[WHAT IS REQUIRED]:
Where an entry below contains an image, skip the image and reproduce the rest exactly.

[Extracted data entries]:

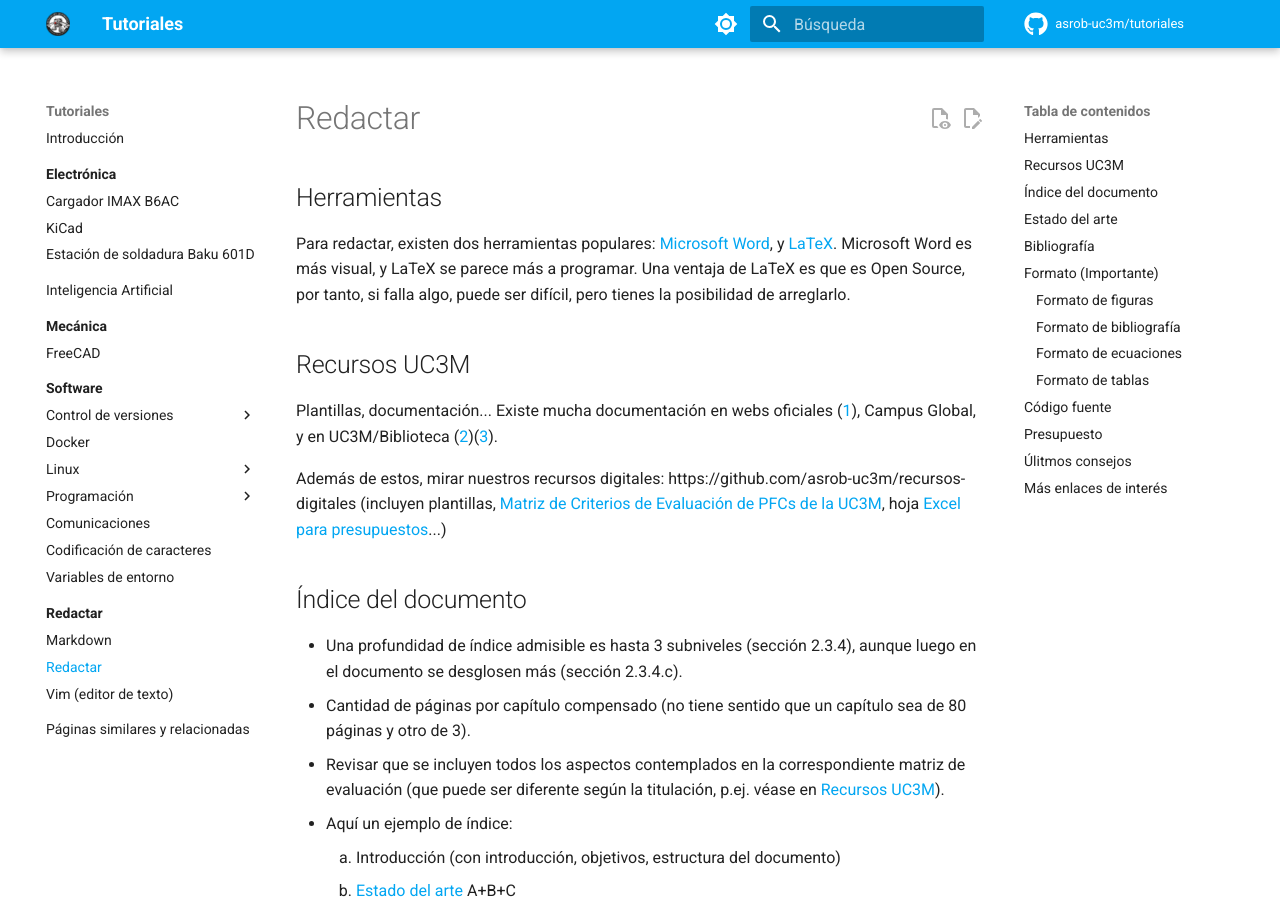
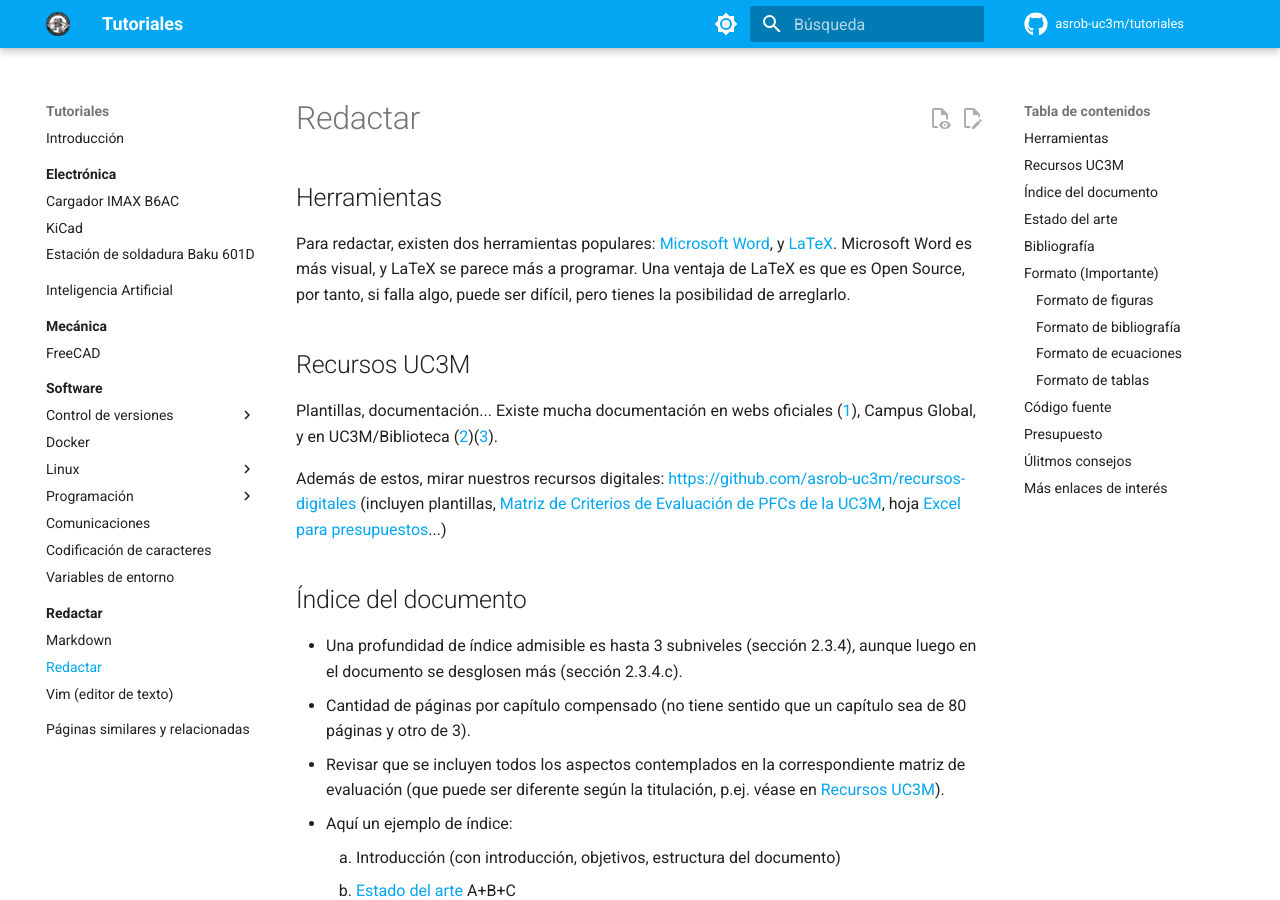
Before and after one commit to asrob-uc3m/tutoriales, an MkDocs documentation site: the page built from docs/writing/redactar.md, in a window 1280 px wide and 900 px high. Built offline with MkDocs 1.6.1 and Material for MkDocs 9.7.7, drawn with Linux system fonts in a browser that asks for light colours; comment, search, counter and statistics services are not loaded.

Commit message:
Identify remaining URLs

```diff
--- a/docs/writing/redactar.md
+++ b/docs/writing/redactar.md
@@ -8,7 +8,7 @@ Para redactar, existen dos herramientas populares: [Microsoft Word](https://es.w
 
 Plantillas, documentación... Existe mucha documentación en webs oficiales ([1](https://www.uc3m.es/ss/Satellite/SecretariaVirtual/es/TextoMixta/1371210936260/Trabajo_de_Fin_de_Grado#defensa)), Campus Global, y en UC3M/Biblioteca ([2](http://uc3m.libguides.com/TFG))([3](http://uc3m.libguides.com/TFM)).
 
-Además de estos, mirar nuestros recursos digitales: https://github.com/asrob-uc3m/recursos-digitales (incluyen plantillas, [Matriz de Criterios de Evaluación de PFCs de la UC3M](https://github.com/asrob-uc3m/recursos-digitales/blob/master/plantillas/grado/uc3m_matriz_de_evaluacion_9_febrero_2018.pdf), hoja [Excel para presupuestos](https://github.com/asrob-uc3m/recursos-digitales/blob/master/plantillas/grado/Formulario_PresupuestoPFC-TFG.xlsx)...)
+Además de estos, mirar nuestros recursos digitales: <https://github.com/asrob-uc3m/recursos-digitales> (incluyen plantillas, [Matriz de Criterios de Evaluación de PFCs de la UC3M](https://github.com/asrob-uc3m/recursos-digitales/blob/master/plantillas/grado/uc3m_matriz_de_evaluacion_9_febrero_2018.pdf), hoja [Excel para presupuestos](https://github.com/asrob-uc3m/recursos-digitales/blob/master/plantillas/grado/Formulario_PresupuestoPFC-TFG.xlsx)...)
 
 ## Índice del documento
 
```
Also changed, not shown: README.md (+2 -2 lines), docs/software/linux/introduction.md (+1 -1 lines), docs/software/version-control/git.md (+1 -1 lines).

[SOLUTION]:
Before and after one commit to asrob-uc3m/tutoriales, an MkDocs documentation site: the page built from docs/writing/redactar.md, in a window 1280 px wide and 900 px high. Built offline with MkDocs 1.6.1 and Material for MkDocs 9.7.7, drawn with Linux system fonts in a browser that asks for light colours; comment, search, counter and statistics services are not loaded.

Commit message:
Identify remaining URLs

```diff
--- a/docs/writing/redactar.md
+++ b/docs/writing/redactar.md
@@ -8,7 +8,7 @@ Para redactar, existen dos herramientas populares: [Microsoft Word](https://es.w
 
 Plantillas, documentación... Existe mucha documentación en webs oficiales ([1](https://www.uc3m.es/ss/Satellite/SecretariaVirtual/es/TextoMixta/1371210936260/Trabajo_de_Fin_de_Grado#defensa)), Campus Global, y en UC3M/Biblioteca ([2](http://uc3m.libguides.com/TFG))([3](http://uc3m.libguides.com/TFM)).
 
-Además de estos, mirar nuestros recursos digitales: https://github.com/asrob-uc3m/recursos-digitales (incluyen plantillas, [Matriz de Criterios de Evaluación de PFCs de la UC3M](https://github.com/asrob-uc3m/recursos-digitales/blob/master/plantillas/grado/uc3m_matriz_de_evaluacion_9_febrero_2018.pdf), hoja [Excel para presupuestos](https://github.com/asrob-uc3m/recursos-digitales/blob/master/plantillas/grado/Formulario_PresupuestoPFC-TFG.xlsx)...)
+Además de estos, mirar nuestros recursos digitales: <https://github.com/asrob-uc3m/recursos-digitales> (incluyen plantillas, [Matriz de Criterios de Evaluación de PFCs de la UC3M](https://github.com/asrob-uc3m/recursos-digitales/blob/master/plantillas/grado/uc3m_matriz_de_evaluacion_9_febrero_2018.pdf), hoja [Excel para presupuestos](https://github.com/asrob-uc3m/recursos-digitales/blob/master/plantillas/grado/Formulario_PresupuestoPFC-TFG.xlsx)...)
 
 ## Índice del documento
 
```
Also changed, not shown: README.md (+2 -2 lines), docs/software/linux/introduction.md (+1 -1 lines), docs/software/version-control/git.md (+1 -1 lines).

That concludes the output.